The Double Hip “Ironsides” Corset shapes American Women
Victorian women liked their corsets tight. If a person looked up and down any busy street in the late nineteenth century, they saw townswomen that struck dramatic silhouettes. The corset, a tight fitting, boned garment, restricted movement and reshaped the natural position of organs inside a women's body. A trade card from 1885 featured a corset typical of the period dubbed the Double Hip "Ironsides" Corset. The construction of this corset placed stiff cords diagonally under the boning that ran perpendicularly over the hips. The advertisement proclaimed that the hip bones are longer than those found in competitor's corsets "producing a corset of great strength." The card then explained that "the bones on the sides and hips, and also the sides steels, are doubly protected by three or four thicknesses of jean" which diminished the likely hood of snapping a steel bone from wear and added "much to the durability of the corset."
From a construction standpoint, this corset was solidly built. It is no wonder the manufacturer used the nickname of the USS Constitution, a ship whose "ironsides," made of tough oak were said to be impenetrable by cannonballs. However, four layers of denim over the hips, even before the addition of steel bones and cord, made moving the hip joints very difficult. A woman wearing such a rigid undergarment found even simple tasks much more difficult to complete. Household duties such as chasing after children, cooking a meal, or even tidying the house while wearing a corset made some women begin to wonder if the practice made any positive impact on their lives.
Middle and upper class women found themselves restricted in many ways during the Victorian era. Though Susan B. Anthony and Elizabeth Cady Stanton launched the National Woman Suffrage Association in 1869, women did not have the right to vote on factors that affected their lives.

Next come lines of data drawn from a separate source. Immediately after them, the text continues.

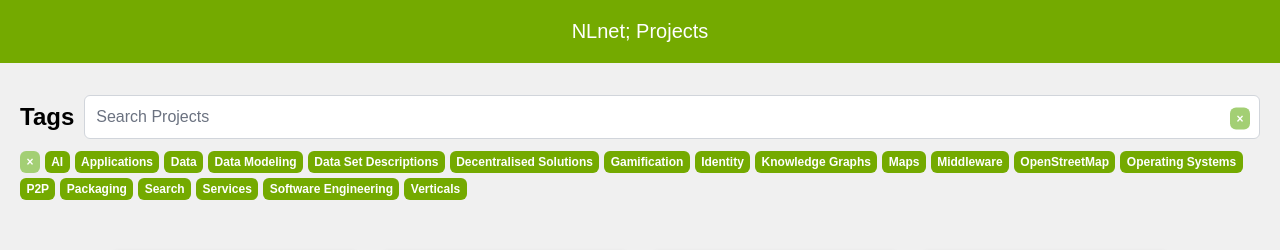
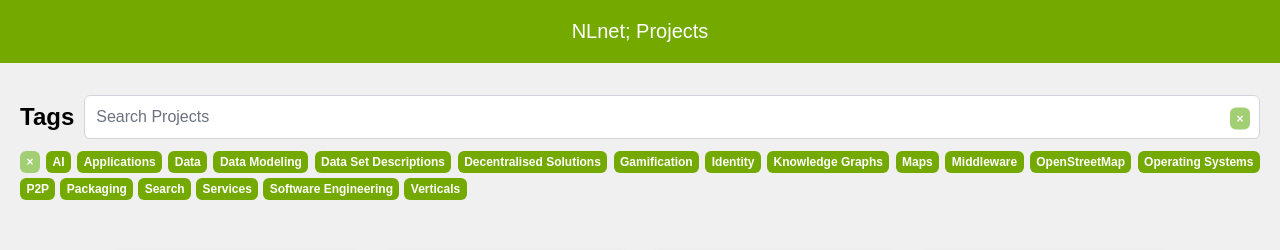
Before and after one commit to dexter-fit/ngi0-landing, a React (Create React App) app: page / in a window 1280 px wide. Shown: the top 250 px of the page. Built offline with nearby package versions, Linux system fonts and the light colour scheme; grey boxes are pictures that could not be loaded; a web font is replaced by a local one.

Commit message:
Fill the empty space behind the last tag

```diff
--- a/src/App.css
+++ b/src/App.css
@@ -90,4 +90,10 @@
     display: flex;
     gap: 5px;
     flex-wrap: wrap;
+    justify-content: space-between;
 }
+
+.tag-list:after {
+    content: "";
+    flex: auto;
+}
```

In addition, the majority of women did not have jobs outside the home. In the home, society expected a woman to keep her household running seamlessly. However, restrictions placed on women branched into other areas beyond social expectations. While performing the roles assigned to them by society, Victorian fashion expected women to maintain specific hemlines and necklines. The clothing that women wore took restriction to another level, and the corset led the way.
The difficulty of performing daily tasks as well as health concerns soon led to the formation of rational dress societies and movements across the Western Hemisphere. Many of the members simultaneously fought for the right of women to vote, and encouraged them to choose clothing more appropriate for healthy lifestyles. The rational dress voices represented a minority at the time this trade card was printed. The fight to loosen the corset raged for several decades, but by the time women won the right to vote in America they were able to show up to polling places in much more comfortable clothing.
- Anonymous, The Double Hip 'Ironsides' Corset (Warners Corset Co., 1885).
- Leigh Summers, "Corsetry and the Reality of Female Complaints," in Bound to Please:A History of the Victorian Corset, ed. Leigh Summers (Oxford: Berg Publishers, 2001), 87-120.
- Sharon Morgan, "Photobucket", Photobucket, http://i647.photobucket.com/albums/uu197/alteredtyme/img012.jpg (accessed 4/20/2009).
- Sharon Morgan, "Photobucket", Photobucket, http://s647.photobucket.com/albums/uu197/alteredtyme/?action=view¤t=img013.jpg (accessed 4/20/2009).